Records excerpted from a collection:
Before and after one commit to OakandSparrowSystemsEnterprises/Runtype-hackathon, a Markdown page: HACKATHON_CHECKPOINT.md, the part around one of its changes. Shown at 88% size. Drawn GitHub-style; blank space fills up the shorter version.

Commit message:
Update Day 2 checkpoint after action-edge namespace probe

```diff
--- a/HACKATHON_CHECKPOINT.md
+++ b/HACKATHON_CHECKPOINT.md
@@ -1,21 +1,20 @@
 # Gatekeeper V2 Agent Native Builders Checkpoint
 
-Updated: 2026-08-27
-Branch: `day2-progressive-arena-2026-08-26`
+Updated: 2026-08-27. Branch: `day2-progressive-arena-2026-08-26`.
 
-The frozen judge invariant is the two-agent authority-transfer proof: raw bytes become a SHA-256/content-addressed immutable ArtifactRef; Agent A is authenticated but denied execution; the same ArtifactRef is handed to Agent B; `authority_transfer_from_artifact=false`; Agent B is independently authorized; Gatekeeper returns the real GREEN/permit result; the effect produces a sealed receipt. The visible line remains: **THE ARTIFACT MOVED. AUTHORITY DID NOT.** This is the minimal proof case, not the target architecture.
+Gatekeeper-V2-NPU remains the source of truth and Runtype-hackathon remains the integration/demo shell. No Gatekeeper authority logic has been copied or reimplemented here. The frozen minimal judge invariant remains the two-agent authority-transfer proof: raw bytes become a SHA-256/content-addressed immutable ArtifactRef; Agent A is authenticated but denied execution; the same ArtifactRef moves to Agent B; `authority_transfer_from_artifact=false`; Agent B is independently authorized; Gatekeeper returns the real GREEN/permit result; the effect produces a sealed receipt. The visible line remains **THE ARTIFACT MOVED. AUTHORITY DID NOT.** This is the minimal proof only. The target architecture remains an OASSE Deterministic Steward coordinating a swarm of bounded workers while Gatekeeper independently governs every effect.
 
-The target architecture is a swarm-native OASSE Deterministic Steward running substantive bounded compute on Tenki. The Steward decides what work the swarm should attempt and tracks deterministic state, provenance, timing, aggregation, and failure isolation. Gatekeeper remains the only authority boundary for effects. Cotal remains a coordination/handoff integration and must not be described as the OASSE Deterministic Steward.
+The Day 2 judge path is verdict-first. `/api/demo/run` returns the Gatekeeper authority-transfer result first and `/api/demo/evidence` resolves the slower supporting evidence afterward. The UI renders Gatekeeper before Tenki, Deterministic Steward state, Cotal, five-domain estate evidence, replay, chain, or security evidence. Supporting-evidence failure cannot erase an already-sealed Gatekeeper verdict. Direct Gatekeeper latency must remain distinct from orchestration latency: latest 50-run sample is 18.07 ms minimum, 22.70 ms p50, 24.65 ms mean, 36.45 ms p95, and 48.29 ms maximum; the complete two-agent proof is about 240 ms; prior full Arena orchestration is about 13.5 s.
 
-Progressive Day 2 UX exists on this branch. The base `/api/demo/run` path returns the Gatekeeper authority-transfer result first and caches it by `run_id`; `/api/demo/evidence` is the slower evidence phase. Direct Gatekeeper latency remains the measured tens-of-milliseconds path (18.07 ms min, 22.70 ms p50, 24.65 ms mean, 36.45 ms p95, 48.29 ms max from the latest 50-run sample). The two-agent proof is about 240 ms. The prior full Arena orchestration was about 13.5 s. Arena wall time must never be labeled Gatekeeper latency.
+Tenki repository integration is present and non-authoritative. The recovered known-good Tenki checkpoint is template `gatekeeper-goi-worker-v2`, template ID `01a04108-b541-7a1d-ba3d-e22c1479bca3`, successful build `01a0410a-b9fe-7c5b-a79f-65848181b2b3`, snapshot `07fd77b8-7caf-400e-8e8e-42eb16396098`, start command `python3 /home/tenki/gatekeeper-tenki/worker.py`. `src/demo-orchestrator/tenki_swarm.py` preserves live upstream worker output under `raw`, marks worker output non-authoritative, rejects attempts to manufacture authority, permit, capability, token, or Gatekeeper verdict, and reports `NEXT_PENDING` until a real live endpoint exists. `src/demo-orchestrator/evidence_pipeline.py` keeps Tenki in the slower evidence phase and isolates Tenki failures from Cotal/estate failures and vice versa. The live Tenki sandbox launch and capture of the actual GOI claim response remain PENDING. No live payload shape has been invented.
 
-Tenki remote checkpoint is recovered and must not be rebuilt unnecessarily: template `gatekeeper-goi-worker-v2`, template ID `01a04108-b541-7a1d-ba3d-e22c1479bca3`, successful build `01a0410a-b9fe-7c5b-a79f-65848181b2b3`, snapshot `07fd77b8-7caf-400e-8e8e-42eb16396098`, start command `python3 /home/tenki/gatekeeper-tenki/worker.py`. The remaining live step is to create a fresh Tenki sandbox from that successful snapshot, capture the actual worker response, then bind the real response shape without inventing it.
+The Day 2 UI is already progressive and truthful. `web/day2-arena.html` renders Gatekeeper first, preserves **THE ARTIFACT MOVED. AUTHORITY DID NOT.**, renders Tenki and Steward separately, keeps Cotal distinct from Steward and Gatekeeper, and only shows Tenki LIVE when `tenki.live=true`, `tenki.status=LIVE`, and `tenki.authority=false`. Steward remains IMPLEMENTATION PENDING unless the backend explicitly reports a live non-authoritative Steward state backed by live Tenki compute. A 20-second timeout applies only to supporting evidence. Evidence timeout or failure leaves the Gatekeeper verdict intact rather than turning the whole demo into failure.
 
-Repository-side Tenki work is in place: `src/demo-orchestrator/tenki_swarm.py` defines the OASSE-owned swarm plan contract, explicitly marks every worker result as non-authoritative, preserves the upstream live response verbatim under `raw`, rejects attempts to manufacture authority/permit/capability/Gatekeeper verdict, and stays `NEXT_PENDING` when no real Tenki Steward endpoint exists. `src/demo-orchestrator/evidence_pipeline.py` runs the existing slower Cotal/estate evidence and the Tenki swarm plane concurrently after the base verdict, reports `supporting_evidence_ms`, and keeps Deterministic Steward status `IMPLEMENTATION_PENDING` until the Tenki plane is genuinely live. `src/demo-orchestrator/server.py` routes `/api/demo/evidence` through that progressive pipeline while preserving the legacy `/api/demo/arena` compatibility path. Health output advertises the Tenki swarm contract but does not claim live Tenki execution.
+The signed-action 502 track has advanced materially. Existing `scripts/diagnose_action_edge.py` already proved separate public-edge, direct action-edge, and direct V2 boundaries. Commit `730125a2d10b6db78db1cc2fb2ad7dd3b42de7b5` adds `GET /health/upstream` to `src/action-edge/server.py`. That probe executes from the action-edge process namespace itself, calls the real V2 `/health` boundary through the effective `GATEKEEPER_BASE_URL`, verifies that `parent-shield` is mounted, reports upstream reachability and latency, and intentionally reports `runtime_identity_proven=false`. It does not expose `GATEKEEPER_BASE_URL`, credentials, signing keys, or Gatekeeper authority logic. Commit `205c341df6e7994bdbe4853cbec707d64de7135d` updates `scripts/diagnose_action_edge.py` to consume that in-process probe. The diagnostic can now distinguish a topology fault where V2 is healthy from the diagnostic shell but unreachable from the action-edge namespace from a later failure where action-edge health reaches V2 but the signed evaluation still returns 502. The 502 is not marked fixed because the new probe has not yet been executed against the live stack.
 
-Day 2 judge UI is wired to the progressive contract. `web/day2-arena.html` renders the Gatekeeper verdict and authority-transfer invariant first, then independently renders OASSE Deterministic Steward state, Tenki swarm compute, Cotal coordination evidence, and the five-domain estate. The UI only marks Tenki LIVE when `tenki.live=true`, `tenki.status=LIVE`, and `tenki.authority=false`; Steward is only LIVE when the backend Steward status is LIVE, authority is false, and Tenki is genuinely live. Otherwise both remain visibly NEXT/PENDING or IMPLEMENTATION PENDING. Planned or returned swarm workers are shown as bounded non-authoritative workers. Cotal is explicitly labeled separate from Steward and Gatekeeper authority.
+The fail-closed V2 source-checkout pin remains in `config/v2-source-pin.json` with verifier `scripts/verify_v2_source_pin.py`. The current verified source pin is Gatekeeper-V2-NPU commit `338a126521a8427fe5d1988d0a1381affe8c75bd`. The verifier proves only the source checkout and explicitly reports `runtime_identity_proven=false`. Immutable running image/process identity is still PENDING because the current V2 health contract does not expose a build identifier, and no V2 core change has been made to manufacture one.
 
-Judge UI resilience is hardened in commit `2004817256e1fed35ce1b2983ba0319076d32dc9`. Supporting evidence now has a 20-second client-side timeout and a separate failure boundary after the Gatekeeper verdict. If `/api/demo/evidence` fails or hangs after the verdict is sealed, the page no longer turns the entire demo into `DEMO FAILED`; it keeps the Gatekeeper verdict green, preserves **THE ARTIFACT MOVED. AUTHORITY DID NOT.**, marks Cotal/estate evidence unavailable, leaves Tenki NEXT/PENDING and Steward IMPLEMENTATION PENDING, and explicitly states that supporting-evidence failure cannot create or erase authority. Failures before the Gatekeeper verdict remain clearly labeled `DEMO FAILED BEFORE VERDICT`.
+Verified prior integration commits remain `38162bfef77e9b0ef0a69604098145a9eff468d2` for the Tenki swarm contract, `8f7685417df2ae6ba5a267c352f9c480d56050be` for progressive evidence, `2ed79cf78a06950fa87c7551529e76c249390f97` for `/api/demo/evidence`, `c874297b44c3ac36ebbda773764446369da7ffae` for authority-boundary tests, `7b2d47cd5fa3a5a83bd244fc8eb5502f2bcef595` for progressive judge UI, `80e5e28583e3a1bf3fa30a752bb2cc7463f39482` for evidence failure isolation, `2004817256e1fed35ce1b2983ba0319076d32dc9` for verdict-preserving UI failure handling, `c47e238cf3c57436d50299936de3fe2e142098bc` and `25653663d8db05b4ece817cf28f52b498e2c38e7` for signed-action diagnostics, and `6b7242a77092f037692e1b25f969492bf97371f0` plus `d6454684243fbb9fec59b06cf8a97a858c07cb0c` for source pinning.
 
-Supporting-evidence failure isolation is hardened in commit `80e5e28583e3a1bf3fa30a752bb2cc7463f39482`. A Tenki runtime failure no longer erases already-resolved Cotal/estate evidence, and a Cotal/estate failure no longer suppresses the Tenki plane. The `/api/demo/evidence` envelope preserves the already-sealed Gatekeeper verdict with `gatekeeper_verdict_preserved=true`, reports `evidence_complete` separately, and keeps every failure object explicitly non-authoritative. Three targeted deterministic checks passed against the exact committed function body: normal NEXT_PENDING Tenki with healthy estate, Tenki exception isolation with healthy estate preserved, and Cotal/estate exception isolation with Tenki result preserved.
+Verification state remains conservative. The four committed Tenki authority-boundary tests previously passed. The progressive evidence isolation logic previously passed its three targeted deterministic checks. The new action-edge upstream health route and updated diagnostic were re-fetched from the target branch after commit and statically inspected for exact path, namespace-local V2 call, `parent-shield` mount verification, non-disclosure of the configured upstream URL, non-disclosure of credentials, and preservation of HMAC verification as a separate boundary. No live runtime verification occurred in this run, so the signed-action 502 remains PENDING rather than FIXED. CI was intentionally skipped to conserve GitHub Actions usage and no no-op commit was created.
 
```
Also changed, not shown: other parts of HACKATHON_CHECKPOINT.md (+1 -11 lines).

- BRIEF -
Read through the entries and copy each line in which "must" appears.

- RESULT -
-The target architecture is a swarm-native OASSE Deterministic Steward running substantive bounded compute on Tenki. The Steward decides what work the swarm should attempt and tracks deterministic state, provenance, timing, aggregation, and failure isolation. Gatekeeper remains the only authority boundary for effects. Cotal remains a coordination/handoff integration and must not be described as the OASSE Deterministic Steward.
+The Day 2 judge path is verdict-first. `/api/demo/run` returns the Gatekeeper authority-transfer result first and `/api/demo/evidence` resolves the slower supporting evidence afterward. The UI renders Gatekeeper before Tenki, Deterministic Steward state, Cotal, five-domain estate evidence, replay, chain, or security evidence. Supporting-evidence failure cannot erase an already-sealed Gatekeeper verdict. Direct Gatekeeper latency must remain distinct from orchestration latency: latest 50-run sample is 18.07 ms minimum, 22.70 ms p50, 24.65 ms mean, 36.45 ms p95, and 48.29 ms maximum; the complete two-agent proof is about 240 ms; prior full Arena orchestration is about 13.5 s.
-Progressive Day 2 UX exists on this branch. The base `/api/demo/run` path returns the Gatekeeper authority-transfer result first and caches it by `run_id`; `/api/demo/evidence` is the slower evidence phase. Direct Gatekeeper latency remains the measured tens-of-milliseconds path (18.07 ms min, 22.70 ms p50, 24.65 ms mean, 36.45 ms p95, 48.29 ms max from the latest 50-run sample). The two-agent proof is about 240 ms. The prior full Arena orchestration was about 13.5 s. Arena wall time must never be labeled Gatekeeper latency.
-Tenki remote checkpoint is recovered and must not be rebuilt unnecessarily: template `gatekeeper-goi-worker-v2`, template ID `01a04108-b541-7a1d-ba3d-e22c1479bca3`, successful build `01a0410a-b9fe-7c5b-a79f-65848181b2b3`, snapshot `07fd77b8-7caf-400e-8e8e-42eb16396098`, start command `python3 /home/tenki/gatekeeper-tenki/worker.py`. The remaining live step is to create a fresh Tenki sandbox from that successful snapshot, capture the actual worker response, then bind the real response shape without inventing it.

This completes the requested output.